───── Record set

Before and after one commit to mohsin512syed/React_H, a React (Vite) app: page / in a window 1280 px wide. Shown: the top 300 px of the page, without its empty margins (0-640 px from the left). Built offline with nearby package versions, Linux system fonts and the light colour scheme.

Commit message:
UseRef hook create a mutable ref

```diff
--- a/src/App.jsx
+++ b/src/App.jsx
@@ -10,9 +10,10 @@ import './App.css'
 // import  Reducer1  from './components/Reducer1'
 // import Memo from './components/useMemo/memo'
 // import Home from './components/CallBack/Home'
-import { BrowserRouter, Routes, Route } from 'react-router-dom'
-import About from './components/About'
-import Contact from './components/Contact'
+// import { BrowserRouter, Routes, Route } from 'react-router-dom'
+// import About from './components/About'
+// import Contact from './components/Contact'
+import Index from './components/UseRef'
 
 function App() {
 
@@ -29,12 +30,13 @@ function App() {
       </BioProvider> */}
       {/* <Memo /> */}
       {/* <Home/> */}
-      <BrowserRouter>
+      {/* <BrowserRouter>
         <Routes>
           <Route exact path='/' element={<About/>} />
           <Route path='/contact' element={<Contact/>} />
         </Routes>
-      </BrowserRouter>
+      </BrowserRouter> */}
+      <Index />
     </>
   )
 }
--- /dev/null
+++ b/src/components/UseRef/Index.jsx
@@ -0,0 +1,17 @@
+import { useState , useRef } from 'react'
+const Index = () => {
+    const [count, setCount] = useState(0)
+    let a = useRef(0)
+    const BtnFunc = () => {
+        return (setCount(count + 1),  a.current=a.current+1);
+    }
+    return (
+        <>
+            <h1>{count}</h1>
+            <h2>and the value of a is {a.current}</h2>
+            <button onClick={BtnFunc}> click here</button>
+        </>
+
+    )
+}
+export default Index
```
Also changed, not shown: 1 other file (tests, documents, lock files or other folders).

──────────

Task item: The expected answer is one number: how many lines of the material contain the word "Routes".

Solution to the exercise: 4